__Exercise details__. Your answer must consist of exactly the lines below, starting with the line with "Before and after one commit to yikai-wu/Multi-Analyst-DP, a" and going on through the line with "Also changed, not", and nothing else.

[Items from a dataset]

= = = = =

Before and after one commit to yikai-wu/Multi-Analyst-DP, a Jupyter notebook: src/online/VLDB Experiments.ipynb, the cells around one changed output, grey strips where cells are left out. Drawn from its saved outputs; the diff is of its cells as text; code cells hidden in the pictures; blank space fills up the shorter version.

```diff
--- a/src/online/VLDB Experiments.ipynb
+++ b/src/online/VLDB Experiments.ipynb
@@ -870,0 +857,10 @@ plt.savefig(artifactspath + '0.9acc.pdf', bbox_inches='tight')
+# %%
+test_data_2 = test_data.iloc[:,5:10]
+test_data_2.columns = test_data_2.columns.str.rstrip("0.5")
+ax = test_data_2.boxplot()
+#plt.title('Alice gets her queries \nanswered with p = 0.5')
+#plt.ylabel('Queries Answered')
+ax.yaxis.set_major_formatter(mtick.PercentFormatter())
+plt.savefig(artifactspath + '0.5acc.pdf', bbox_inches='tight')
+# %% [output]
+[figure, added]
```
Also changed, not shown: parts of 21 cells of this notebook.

= = = = =

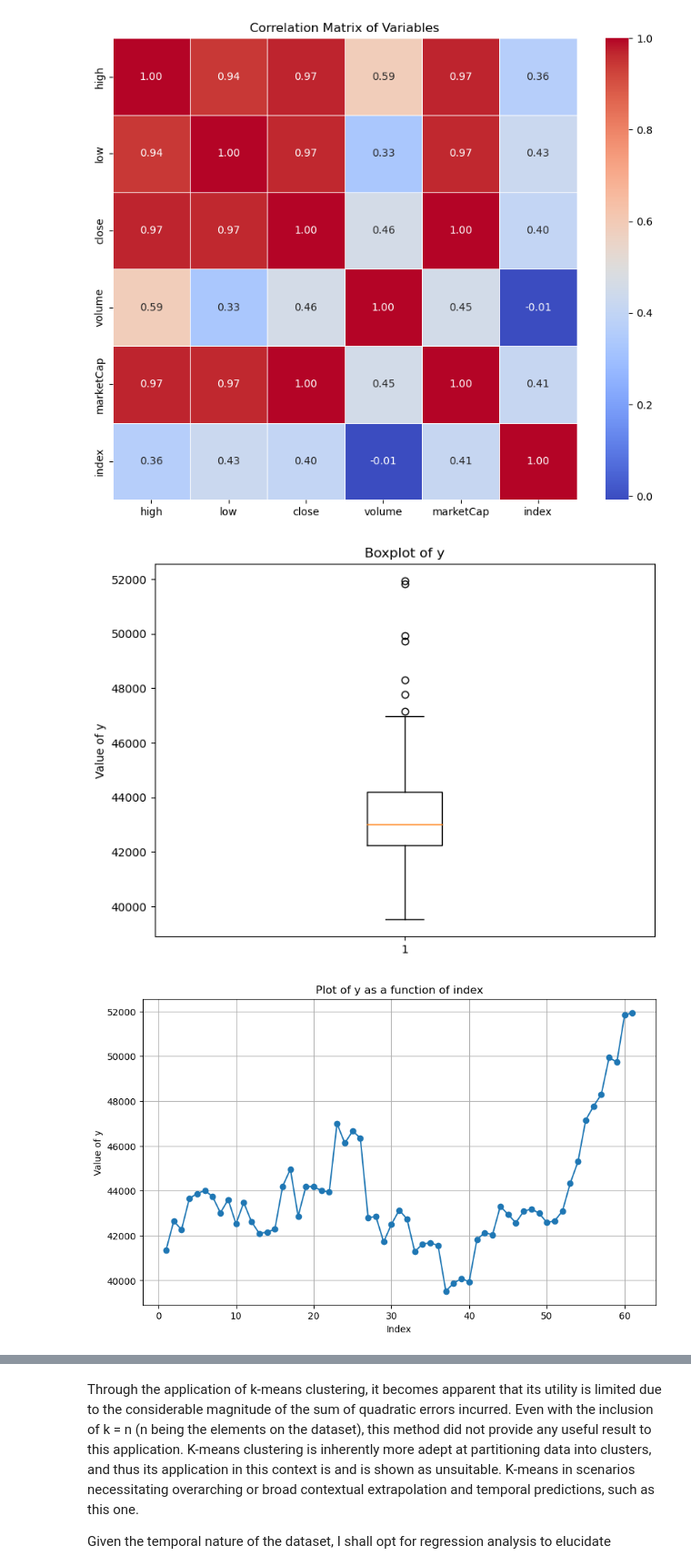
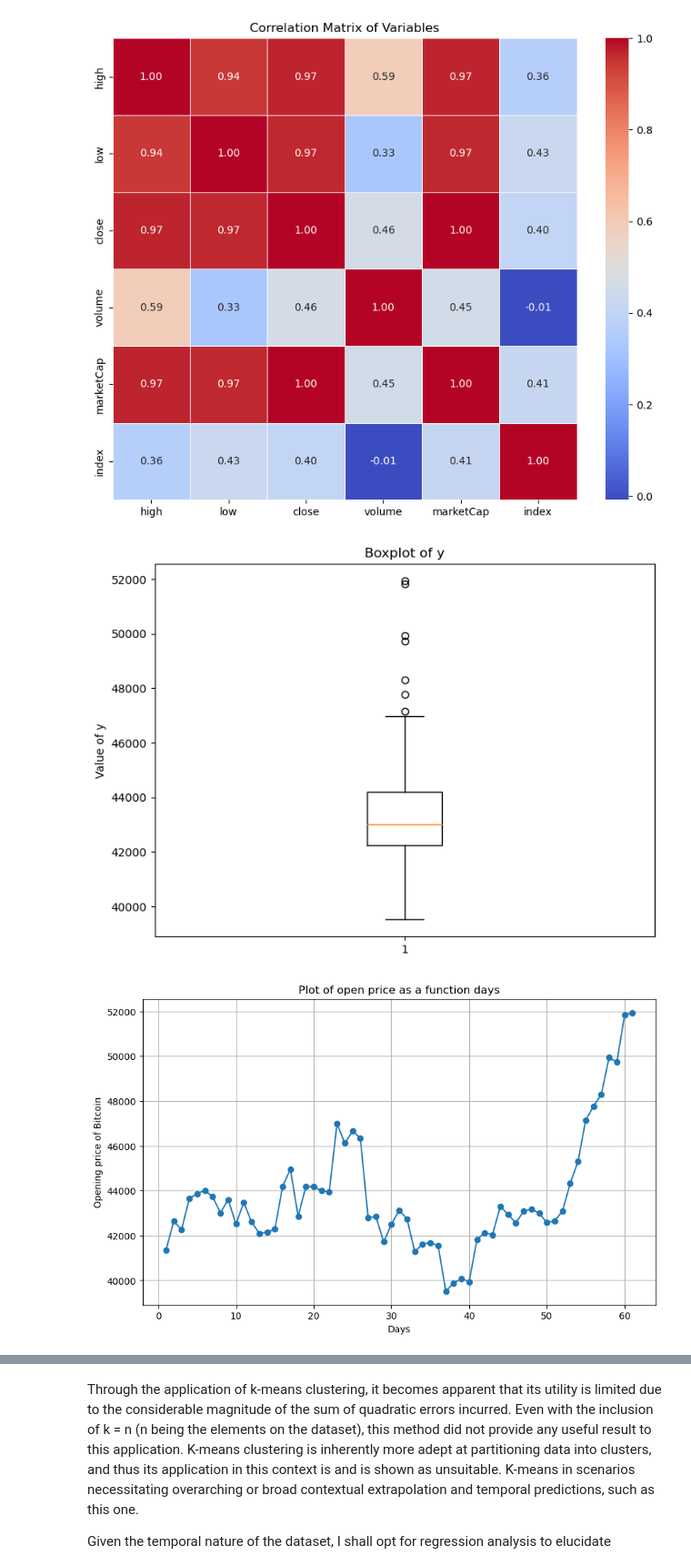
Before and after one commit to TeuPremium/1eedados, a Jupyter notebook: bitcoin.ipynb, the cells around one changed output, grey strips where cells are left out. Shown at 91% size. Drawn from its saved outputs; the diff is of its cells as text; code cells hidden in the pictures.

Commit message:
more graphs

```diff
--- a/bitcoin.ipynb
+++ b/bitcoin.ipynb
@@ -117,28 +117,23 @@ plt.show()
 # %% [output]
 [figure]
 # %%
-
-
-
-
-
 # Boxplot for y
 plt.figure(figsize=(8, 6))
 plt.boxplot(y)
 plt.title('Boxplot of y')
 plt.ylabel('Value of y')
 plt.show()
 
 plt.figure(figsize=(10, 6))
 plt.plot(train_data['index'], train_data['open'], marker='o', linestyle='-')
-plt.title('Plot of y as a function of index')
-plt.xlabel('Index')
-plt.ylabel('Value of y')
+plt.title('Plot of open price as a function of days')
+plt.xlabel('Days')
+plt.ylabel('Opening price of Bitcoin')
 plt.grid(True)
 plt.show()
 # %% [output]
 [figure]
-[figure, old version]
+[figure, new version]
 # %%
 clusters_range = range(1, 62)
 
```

= = = = =

__Answer section__.
Before and after one commit to yikai-wu/Multi-Analyst-DP, a Jupyter notebook: src/online/VLDB Experiments.ipynb, the cells around one changed output, grey strips where cells are left out. Drawn from its saved outputs; the diff is of its cells as text; code cells hidden in the pictures; blank space fills up the shorter version.

```diff
--- a/src/online/VLDB Experiments.ipynb
+++ b/src/online/VLDB Experiments.ipynb
@@ -870,0 +857,10 @@ plt.savefig(artifactspath + '0.9acc.pdf', bbox_inches='tight')
+# %%
+test_data_2 = test_data.iloc[:,5:10]
+test_data_2.columns = test_data_2.columns.str.rstrip("0.5")
+ax = test_data_2.boxplot()
+#plt.title('Alice gets her queries \nanswered with p = 0.5')
+#plt.ylabel('Queries Answered')
+ax.yaxis.set_major_formatter(mtick.PercentFormatter())
+plt.savefig(artifactspath + '0.5acc.pdf', bbox_inches='tight')
+# %% [output]
+[figure, added]
```
Also changed, not shown: parts of 21 cells of this notebook.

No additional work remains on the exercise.